What Harlan does really well is makes very complex topics (like the Windows Registry) very understandable. He also is able to tie in why it's important to you as an investigator, and what kinds of things you need to be on the lookout for.

Quite frankly, if you don't have this book yet - you need it! If you are serious about your trade, and want to learn more about how to conduct a comprehensive analysis of Windows based systems - you need this book! Seriously, the chapter on Registry analysis ALONE is worth the price of the book.

Buy it now...seriously...I cannot emphasize that enough!

SANS Forensic Summit 2009

Don't forget that the SANS Forensic Summit is coming! There will be some fantastic speakers including yours truly!

Also, I found out recently that Syngress will be sending out multiple copies of my book, Harlan's new book, "Windows Forensic Analysis, Second Edition", and Eoghan's Casey's "Malware Forensics"! You can come get your copies signed and meet the authors, and ask questions.

This is going to be a great event and I am really looking forward to it! Hope to see you there!


Welcome to The Digital Standard! After much prodding from my good friend Harlan Carvey, I decided to create this blog.
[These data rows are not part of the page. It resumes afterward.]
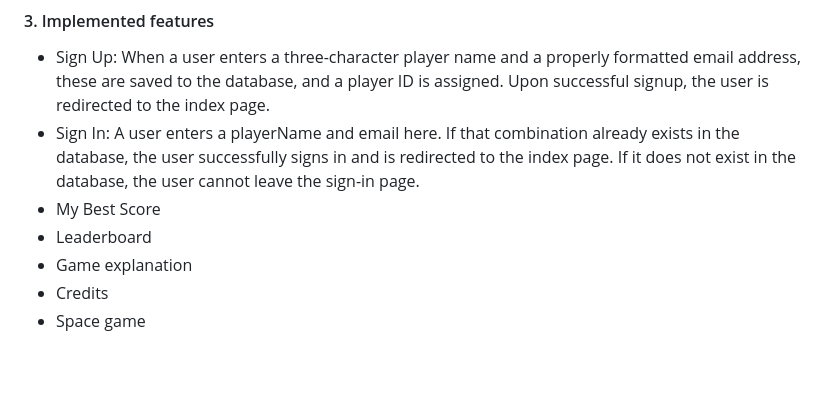
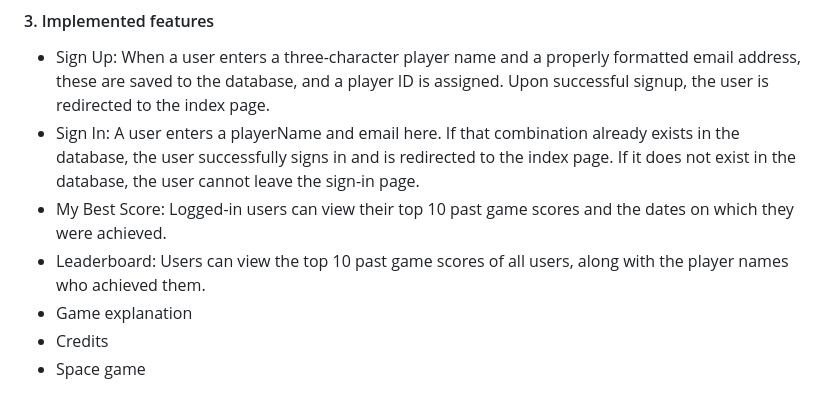
Before and after one commit to KQian-lab/Team6ProjectLive, a Markdown page: FINAL_REPORT.md, the part around the change. Rendered like a GitHub page; blank space fills up the shorter version.

```diff
--- a/FINAL_REPORT.md
+++ b/FINAL_REPORT.md
@@ -76,8 +76,8 @@ Team 6's Space game
 #### 3. Implemented features
 - Sign Up: When a user enters a three-character player name and a properly formatted email address, these are saved to the database, and a player ID is assigned. Upon successful signup, the user is redirected to the index page.
 - Sign In: A user enters a playerName and email here. If that combination already exists in the database, the user successfully signs in and is redirected to the index page. If it does not exist in the database, the user cannot leave the sign-in page.
-- My Best Score
-- Leaderboard
+- My Best Score: Logged-in users can view their top 10 past game scores and the dates on which they were achieved.
+- Leaderboard: Users can view the top 10 past game scores of all users, along with the player names who achieved them.
 - Game explanation
 - Credits
 - Space game
```
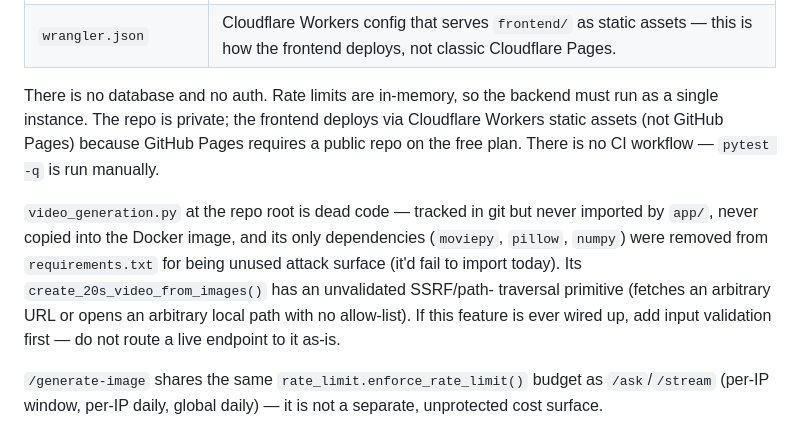
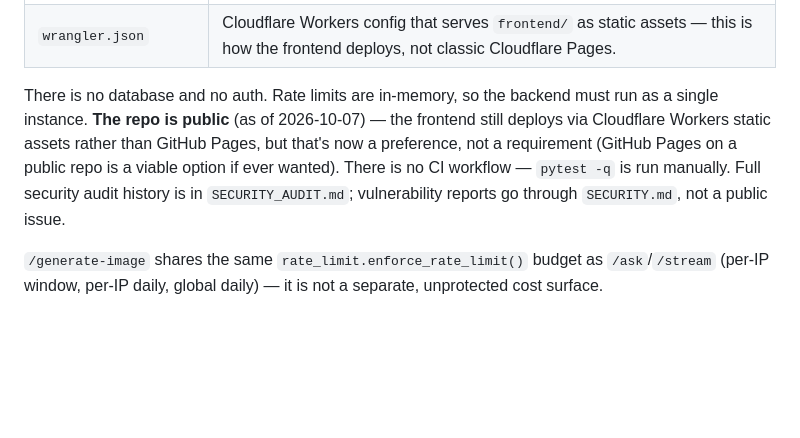
Before and after one commit to Kumar6-Vinay/ConBot, a Markdown page: CLAUDE.md, the part around the change. GitHub-like rendering; blank space fills up the shorter version.

Commit message:
docs: fix CLAUDE.md claiming the repo is private, drop stale video_generation.py warning
The repo went public (confirmed via gh repo view: isPrivate=false) -
the old line explaining a Cloudflare-Workers-vs-GitHub-Pages choice
based on "repo is private" was no longer accurate. Also removed the
video_generation.py SSRF warning paragraph since that file was just
deleted entirely in a prior commit - nothing left to warn about.

Co-Authored-By: Claude Sonnet 5 <noreply@anthropic.com>

```diff
--- a/CLAUDE.md
+++ b/CLAUDE.md
@@ -24,19 +24,13 @@ Goal: a production chat product, not a demo.
 | `wrangler.json` | Cloudflare Workers config that serves `frontend/` as static assets — this is how the frontend deploys, not classic Cloudflare Pages. |
 
 There is no database and no auth. Rate limits are in-memory, so the backend
-must run as a single instance. The repo is private; the frontend deploys via
-Cloudflare Workers static assets (not GitHub Pages) because GitHub Pages
-requires a public repo on the free plan. There is no CI workflow — `pytest -q`
-is run manually.
-
-`video_generation.py` at the repo root is dead code — tracked in git but
-never imported by `app/`, never copied into the Docker image, and its only
-dependencies (`moviepy`, `pillow`, `numpy`) were removed from
-`requirements.txt` for being unused attack surface (it'd fail to import
-today). Its `create_20s_video_from_images()` has an unvalidated SSRF/path-
-traversal primitive (fetches an arbitrary URL or opens an arbitrary local
-path with no allow-list). If this feature is ever wired up, add input
-validation first — do not route a live endpoint to it as-is.
+must run as a single instance. **The repo is public** (as of 2026-10-07) —
+the frontend still deploys via Cloudflare Workers static assets rather than
+GitHub Pages, but that's now a preference, not a requirement (GitHub Pages
+on a public repo is a viable option if ever wanted). There is no CI
+workflow — `pytest -q` is run manually. Full security audit history is in
+`SECURITY_AUDIT.md`; vulnerability reports go through `SECURITY.md`, not a
+public issue.
 
 `/generate-image` shares the same `rate_limit.enforce_rate_limit()` budget
 as `/ask`/`/stream` (per-IP window, per-IP daily, global daily) — it is not
```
A little bit of background on me, and why you should care that I have a blog in the first place. I am a Senior Security Analyst for the SpiderLabs at Trustwave ( I have been in the security industry for going on 10 years, and been working in the computer forensics field for the past four years. I have a BS in Applied Management, an MS in Information Security, the CISSP, CEH (Certified Ethical Hacker), CREA (Certified Reverse Engineering Analyst), and QSA (Qualified Security Assessor) certifications, am on the HTCIA Board of Governors, and am a former US Army Signal Corps Warrant Officer...oh ya, and I am the principle author of "Unix and Linux Forensic Analysis" by Syngress.

This blog will be dedicated to tips, tools, techniques, interesting case work, emerging threats and attack vectors, and anything else dealing with computer forensics which I think is applicable.

So why the name, "The Digital Standard"? Well, I think the "Digital" piece is pretty self explanatory, so I will skip over to the term "Standard". As a soldier, I learned at a very young age that "the standard is the standard". Being somewhat about such a underwhelming statement confused, I continued my search for truth. I quickly learned that the "standard" was a basis for measurement to which I was being assessed on a number of things from my haircut to the score on my PT test. It was the "bar", and I was to meet or exceed it, or expect consequences.

For the purposes of this blog, I think the name fits since I strive to be the best forensic investigator I can be. I read, study, and research all in an effort to get better with every case. I feel that THIS is the standard...constant improvement without a destination...just continually getting better.

Thank you for visiting and I hope you will return often!